"Fat and Old and Ugly"
I got on a bus to Yokohama Harbor to renew my passport. I dreaded my photo shoot, but I had to face it --and the camera. A passport photo would cost 1800 yen in the government building. That was too expensive. Some train stations have an automated photo booth, which charges about 700 yen. I walked out of the building and found a photo shop next to it. I went in and asked a young man how much. He ushered me to a metal chair. The seat was bare, no cushion. I sat down. The man clicked his camera three times.
"You shut your eyes three times," he said.
"Did I?" I said. I stood up.

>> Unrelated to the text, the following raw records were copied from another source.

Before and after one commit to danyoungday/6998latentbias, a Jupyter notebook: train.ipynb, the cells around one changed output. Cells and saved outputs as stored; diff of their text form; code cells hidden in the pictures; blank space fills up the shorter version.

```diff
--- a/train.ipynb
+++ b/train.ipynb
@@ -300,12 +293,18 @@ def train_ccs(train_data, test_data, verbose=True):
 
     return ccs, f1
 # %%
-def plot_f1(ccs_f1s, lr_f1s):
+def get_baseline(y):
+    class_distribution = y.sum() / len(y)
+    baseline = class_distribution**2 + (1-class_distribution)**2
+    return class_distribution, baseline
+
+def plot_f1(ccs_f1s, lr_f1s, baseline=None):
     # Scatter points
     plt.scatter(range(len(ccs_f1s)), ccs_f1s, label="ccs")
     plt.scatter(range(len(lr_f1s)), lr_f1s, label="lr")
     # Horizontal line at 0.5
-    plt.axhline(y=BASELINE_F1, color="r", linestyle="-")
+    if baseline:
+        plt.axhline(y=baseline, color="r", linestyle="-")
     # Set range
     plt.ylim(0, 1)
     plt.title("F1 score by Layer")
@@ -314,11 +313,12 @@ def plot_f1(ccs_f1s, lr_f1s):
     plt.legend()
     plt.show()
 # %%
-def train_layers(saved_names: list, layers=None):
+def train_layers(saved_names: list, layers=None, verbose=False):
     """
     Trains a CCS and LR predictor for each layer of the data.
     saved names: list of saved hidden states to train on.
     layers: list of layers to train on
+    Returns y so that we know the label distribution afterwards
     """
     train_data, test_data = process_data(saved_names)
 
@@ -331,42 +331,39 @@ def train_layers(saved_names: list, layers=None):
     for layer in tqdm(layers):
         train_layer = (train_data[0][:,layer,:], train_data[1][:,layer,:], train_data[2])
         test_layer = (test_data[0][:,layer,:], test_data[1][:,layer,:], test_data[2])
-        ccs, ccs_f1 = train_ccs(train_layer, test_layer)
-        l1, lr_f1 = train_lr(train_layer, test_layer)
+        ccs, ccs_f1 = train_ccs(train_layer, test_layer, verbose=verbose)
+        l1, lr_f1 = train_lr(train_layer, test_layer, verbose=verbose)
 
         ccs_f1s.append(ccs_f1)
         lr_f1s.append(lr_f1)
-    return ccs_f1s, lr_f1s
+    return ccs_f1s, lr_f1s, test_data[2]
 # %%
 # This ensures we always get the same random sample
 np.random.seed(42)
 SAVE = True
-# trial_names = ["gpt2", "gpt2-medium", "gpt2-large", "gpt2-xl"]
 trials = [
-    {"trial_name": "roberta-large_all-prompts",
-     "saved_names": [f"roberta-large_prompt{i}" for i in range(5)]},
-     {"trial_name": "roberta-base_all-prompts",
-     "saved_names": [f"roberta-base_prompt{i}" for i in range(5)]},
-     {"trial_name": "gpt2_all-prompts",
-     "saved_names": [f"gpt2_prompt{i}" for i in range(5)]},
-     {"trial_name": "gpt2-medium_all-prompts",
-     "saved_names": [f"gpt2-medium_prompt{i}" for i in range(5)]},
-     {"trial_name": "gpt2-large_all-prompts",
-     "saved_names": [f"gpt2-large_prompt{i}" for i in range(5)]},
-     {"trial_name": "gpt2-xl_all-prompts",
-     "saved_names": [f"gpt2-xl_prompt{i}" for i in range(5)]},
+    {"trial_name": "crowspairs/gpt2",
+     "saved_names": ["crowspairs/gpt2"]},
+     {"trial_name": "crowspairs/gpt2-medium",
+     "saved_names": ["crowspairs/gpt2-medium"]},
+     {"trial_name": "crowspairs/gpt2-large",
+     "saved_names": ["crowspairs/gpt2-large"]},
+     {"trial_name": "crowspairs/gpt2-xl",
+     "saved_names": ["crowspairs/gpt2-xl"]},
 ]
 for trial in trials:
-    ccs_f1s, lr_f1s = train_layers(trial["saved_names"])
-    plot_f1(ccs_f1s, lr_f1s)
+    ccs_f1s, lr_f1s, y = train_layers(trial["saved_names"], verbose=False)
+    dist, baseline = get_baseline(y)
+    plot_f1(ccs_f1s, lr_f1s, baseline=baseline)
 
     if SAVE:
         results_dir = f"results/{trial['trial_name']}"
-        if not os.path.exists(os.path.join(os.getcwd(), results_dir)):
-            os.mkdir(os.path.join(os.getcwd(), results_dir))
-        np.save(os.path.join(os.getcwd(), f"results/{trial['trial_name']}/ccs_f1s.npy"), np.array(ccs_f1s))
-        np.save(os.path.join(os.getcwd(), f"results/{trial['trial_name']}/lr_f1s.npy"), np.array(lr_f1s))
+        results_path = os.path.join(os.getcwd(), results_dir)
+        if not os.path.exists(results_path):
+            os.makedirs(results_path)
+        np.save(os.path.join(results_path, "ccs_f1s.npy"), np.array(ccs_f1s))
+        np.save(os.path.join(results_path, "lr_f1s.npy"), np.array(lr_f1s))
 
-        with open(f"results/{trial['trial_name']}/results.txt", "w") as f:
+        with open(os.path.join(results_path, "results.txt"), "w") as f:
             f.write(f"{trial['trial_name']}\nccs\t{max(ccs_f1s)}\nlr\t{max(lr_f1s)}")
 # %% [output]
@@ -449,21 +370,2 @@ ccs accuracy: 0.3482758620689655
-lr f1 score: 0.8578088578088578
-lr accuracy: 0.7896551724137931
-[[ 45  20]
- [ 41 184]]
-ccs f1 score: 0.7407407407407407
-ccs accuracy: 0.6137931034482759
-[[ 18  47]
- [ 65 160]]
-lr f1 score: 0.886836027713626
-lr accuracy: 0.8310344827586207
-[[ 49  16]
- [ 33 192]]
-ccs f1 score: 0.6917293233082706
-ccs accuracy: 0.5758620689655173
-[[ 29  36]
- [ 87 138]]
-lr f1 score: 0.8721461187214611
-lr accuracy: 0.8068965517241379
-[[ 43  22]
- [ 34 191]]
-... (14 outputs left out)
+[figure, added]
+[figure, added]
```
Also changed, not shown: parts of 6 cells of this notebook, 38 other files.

I was probably trying to avoid the camera, although nobody forced me to sit there. I sat down again and told myself not to blink. He clicked the button three times.
"I didn't blink at all this time."
I smiled and paid 1050 yen. A minute later, he handed me a small white envelope.
I opened it.
"Ahhhhhh. No!" I said. My hands held my photos. He stared at me. "Oh, it isn't your fault. It's just that I looked like a criminal."
He said nothing.
A year ago, I asked a man in English:
"You have lived here for a long time. Why do you like Japan?"
"Because Japanese women are slim," he said.
I said nothing.
I try to be fair. I try not to judge anyone by one seemingly shallow opinion. Perhaps, many men prefer slim women over fat ones. I can't blame them. The other way must be true, too. He probably felt comfortable saying it because I wasn't fat yet.
Meantime, my metabolism rate went down. I gained weight. I also picked up my old chocolate-eating habit. Growing up, I was chocoholic. It's been more than a year, and I still eat chocolate. And I haven't seen that man.
A month ago, I was walking through a park pathway on my way to San Dimas library. A man who carried several grocery bags in both his hands was heading toward me. Everything looked ordinary except his grocery bags. They were all full. We came closer and closer like two local trains, and I was about to open my mouth to say hi.
"I'm FAT and OLD and UGLY!" he blurted out from top of his lungs.
I gulped. I must have blinked three times.
"Ha ha ha ha ha. No, you're not!" I said.
What a therapeutic message! He made my day. I would want to say that to someone when I got the chance, if I were a man.